Section 7 of the National Labor Relations Act (NLRA) details employees' rights to collectively engage in activities relating to worker protection, benefits, higher pay and the like. It applies to both union and nonunion employees.
In August 2023, the National Labor Relations Board (NLRB) ruled that if an employer's policy can be “reasonably interpreted” to restrict employees’ Section 7 activities, it is unlawful.

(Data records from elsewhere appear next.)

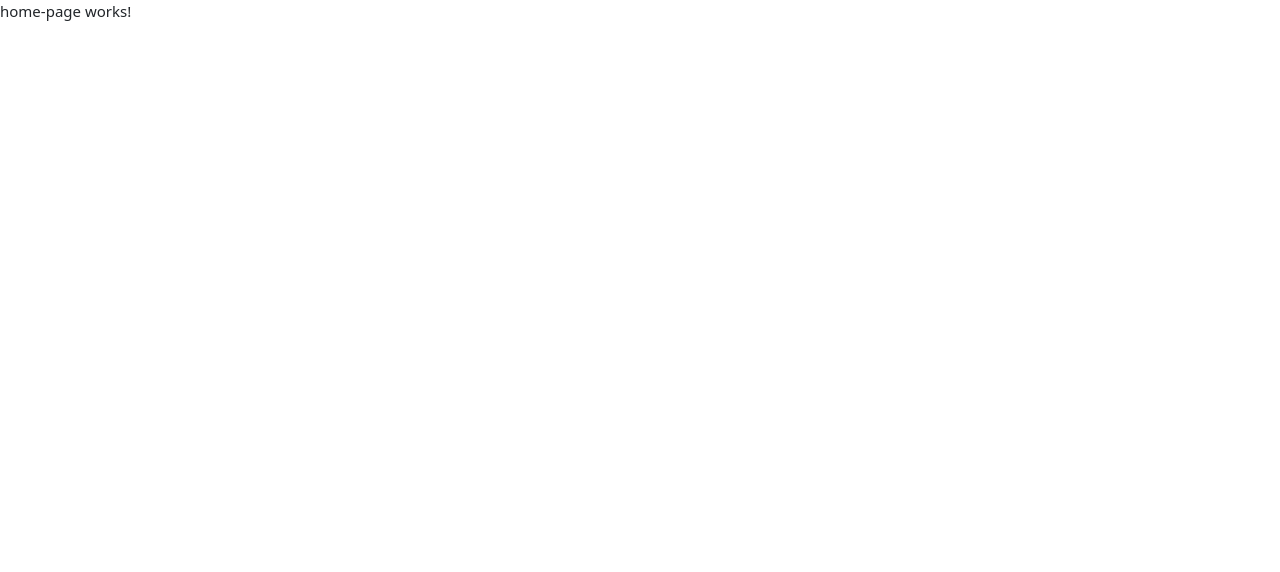
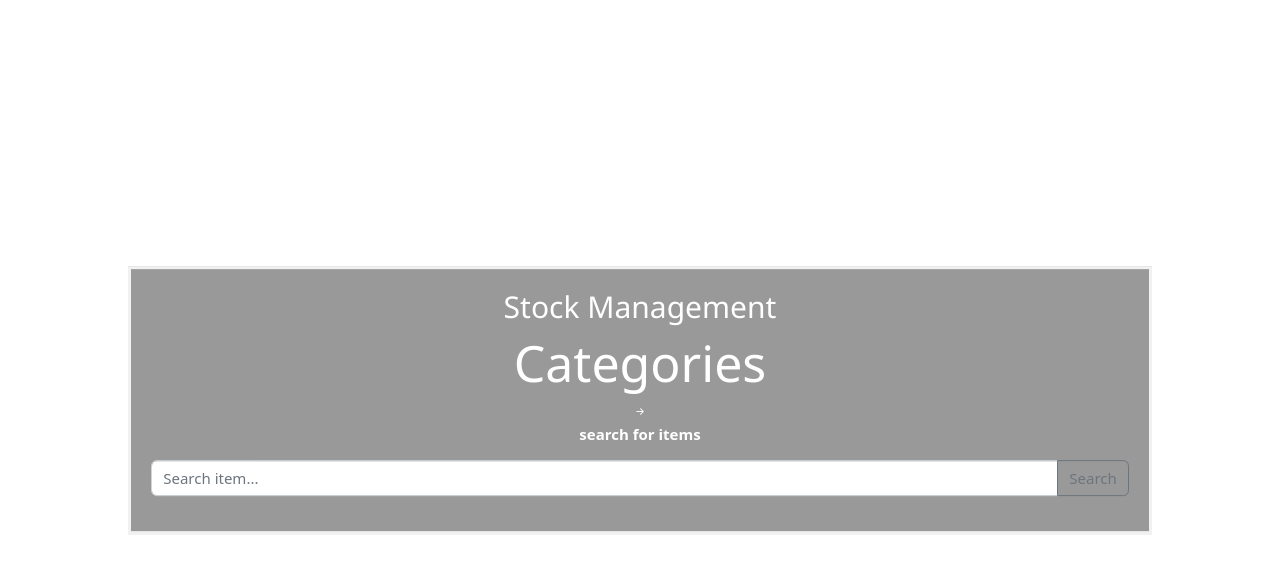
Before and after one commit to SamkelisiweMkhize/Stock-Pile, an Angular app in the folder client/: page /home in a window 1280 px wide. Shown: the top 572 px of the page. Built offline with nearby package versions, Linux system fonts and the light colour scheme.

Commit message:
services functions

```diff
--- a/client/package.json
+++ b/client/package.json
@@ -21,6 +21,7 @@
     "@ng-bootstrap/ng-bootstrap": "^15.1.2",
     "@popperjs/core": "^2.11.6",
     "bootstrap": "^5.2.3",
+    "bootstrap-icons": "^1.11.2",
     "rxjs": "~7.8.0",
     "tslib": "^2.3.0",
     "zone.js": "~0.13.0"
--- a/client/src/app/pages/home-page/home-page.component.css
+++ b/client/src/app/pages/home-page/home-page.component.css
@@ -0,0 +1,22 @@
+* {
+    box-sizing: border-box;
+  }
+
+
+
+  /* Position text in the middle of the page/image */
+  .bg-text {
+    background-color: rgb(0,0,0); /* Fallback color */
+    background-color: rgba(0,0,0, 0.4); /* Black w/opacity/see-through */
+    color: white;
+    font-weight: bold;
+    border: 3px solid #f1f1f1;
+    position: absolute;
+    top: 50%;
+    left: 50%;
+    transform: translate(-50%, -50%);
+    z-index: 2;
+    width: 80%;
+    padding: 20px;
+    text-align: center;
+  }
--- a/client/src/app/pages/home-page/home-page.component.html
+++ b/client/src/app/pages/home-page/home-page.component.html
@@ -1 +1,13 @@
-<p>home-page works!</p>
+
+<div class="bg-image"></div>
+
+<div class="bg-text">
+  <h2>Stock Management</h2>
+  <h1 style="font-size:50px">Categories</h1><i class="bi bi-arrow-right-short"></i>
+
+  <p>search for items</p>
+  <div class="input-group mb-3">
+    <input type="text" class="form-control" placeholder="Search item..." aria-label="Search item" aria-describedby="button-addon2">
+    <button class="btn btn-outline-secondary" type="button" id="button-addon2">Search</button>
+  </div>
+</div>
--- a/client/src/app/pages/login-page/login-page.component.html
+++ b/client/src/app/pages/login-page/login-page.component.html
@@ -1,18 +1,18 @@
-<p>login-page works!</p>
+
 
 <div class="cover">
-    <form>
+    <form   [formGroup]="form" >
         <h2>Login</h2>
         <div class="input-container">
-            <i class="fa fa-envelope icon"></i>
-            <input class="input-field" type="text" placeholder="Email" formControlName="email" name="email">
+          <i class="fa fa-user icon"></i>
+          <input class="input-field" type="text" placeholder="Email"  formControlName="email"name="usrnm">
         </div>
 
         <div class="input-container">
             <i class="fa fa-key icon"></i>
             <input class="input-field" type="password" placeholder="Password" formControlName="password" name="psw">
-        </div>
+          </div>
 
-        <button type="submit" class="btn">Login</button>
+          <button type="submit" class="btn" (click)="login()">login</button>
     </form>
 </div>
--- a/client/src/app/pages/login-page/login-page.component.ts
+++ b/client/src/app/pages/login-page/login-page.component.ts
@@ -17,11 +17,12 @@ export class LoginComponent implements OnInit {
   form: any = new FormGroup({
     email: new FormControl(''),
     password: new FormControl(''),
-  });
+  })
 
   login() {
     this.service.loginFn(this.form.value).subscribe((res: any) => {
       console.log(res);
-    });
+      this.router.navigate(['/home']);
+    })
   }
 }
--- a/client/src/app/pages/register-page/register-page.component.html
+++ b/client/src/app/pages/register-page/register-page.component.html
@@ -21,56 +21,3 @@
     <button type="submit" class="btn" (click)="register()">Register</button>
   </form>
 </div>
-
-
-<!-- Button trigger modal -->
-<button type="button" class="btn btn-danger mt-5" data-bs-toggle="modal" data-bs-target="#exampleModal">
-  Login
-</button>
-
-<!-- Modal -->
-<div class="modal fade" id="exampleModal" tabindex="-1" aria-labelledby="exampleModalLabel" aria-hidden="true">
-  <div class="modal-dialog">
-    <div class="modal-content">
-      <div class="modal-header">
-        <h1 class="modal-title fs-5" id="exampleModalLabel">If olready registered login here</h1>
-        <button type="button" class="btn-close" data-bs-dismiss="modal" aria-label="Close"></button>
-      </div>
-      <div class="modal-body">
-
-        <div class="row g-3 align-items-center">
-          <div class="col-auto">
-            <label for="inputPassword6" class="col-form-label">Email</label>
-          </div>
-          <div class="col-auto">
-            <input type="password" id="inputPassword6" class="form-control" aria-describedby="passwordHelpInline">
-          </div>
-          <div class="col-auto">
-            <span id="passwordHelpInline" class="form-text">
-              Must be 8-20 characters long.
-            </span>
-          </div>
-        </div>
-
-        <div class="row g-3 align-items-center">
-          <div class="col-auto">
-            <label for="inputPassword6" class="col-form-label">Password</label>
-          </div>
-          <div class="col-auto">
-            <input type="password" id="inputPassword6" class="form-control" aria-describedby="passwordHelpInline">
-          </div>
-          <div class="col-auto">
-            <span id="passwordHelpInline" class="form-text">
-              Must be 8-20 characters long.
-            </span>
-          </div>
-        </div>
-
-      </div>
-      <div class="modal-footer">
-        <button type="button" class="btn btnn-secondary" data-bs-dismiss="modal">Ok</button>
-        <button type="button" class="btn btn-primary">Forgot Password</button>
-      </div>
-    </div>
-  </div>
-</div>
--- a/client/src/index.html
+++ b/client/src/index.html
@@ -7,6 +7,7 @@
   <meta name="viewport" content="width=device-width, initial-scale=1">
   <link rel="icon" type="image/x-icon" href="favicon.ico">
   <link href="https://cdn.jsdelivr.net/npm/bootstrap@5.3.1/dist/css/bootstrap.min.css" rel="stylesheet" integrity="sha384-4bw+/aepP/YC94hEpVNVgiZdgIC5+VKNBQNGCHeKRQN+PtmoHDEXuppvnDJzQIu9" crossorigin="anonymous">
+  <link rel="stylesheet" href="https://cdn.jsdelivr.net/npm/bootstrap-icons@1.11.2/font/bootstrap-icons.min.css">
   <link rel="stylesheet" href="https://www.w3schools.com/w3css/4/w3.css">
   <link
       rel="stylesheet"
```
Also changed, not shown: client/src/app/services/list.service.ts (+8 -1 lines), 2 other files (tests, documents, lock files or other folders).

The decision, Stericycle, overturned a more employer-friendly test dating back to a 2017 NLRB ruling.
Read on to learn what this decision means for your workplace and your employee handbook.
The new standard
Effective immediately, the NLRB will evaluate employer rules by determining whether the rule or policy has a “reasonable tendency to chill [discourage] employees from exercising their Section 7 rights.” If so, it will be considered an unfair labor practice in violation of the NLRA. Additionally:
- The NLRB will now interpret rules and provisions with the view that employees are economically dependent on their employers and in a vulnerable position relative to their employers.
- Rules may not be written a way that an employee would “reasonably interpret” them to restrict their Section 7 rights.
- Rules and provisions must be narrowly tailored to advance a legitimate and substantial business interest.
Once the NLRB determines that an employer rule or provision is invalid, the employer can contest the ruling.
Note that the new Stericycle standard is retroactive, meaning it applies to employer rules and handbook provisions that were written and applied even before August 2023.
What this means for you
While the NLRB generally exists to protect union-related and other concerted activities, its decisions also apply to businesses that do not employ union workers or operate in union-friendly states. Therefore, you must scrutinize your employee-facing rules, including the policies in your employee handbook, under the same standards the NLRB would.
Carefully consider whether an employee could reasonably interpret any of your rules as discouraging their right to:
- Speak to former or current employees
- Advocate for themselves
- Share their experiences
- Hire counsel
- Engage in other activities protected by the NLRA
Remember that you must narrowly tailor your employee-facing rules to achieve a legitimate business purpose.
Questions? We're here to help
Having well-vetted employer rules and a legally sound employee handbook is crucial to protecting your organization. Want to make sure you’re in compliance with all relevant rules and regulations? We're here to help. Contact us (and/or your legal counsel) for more information.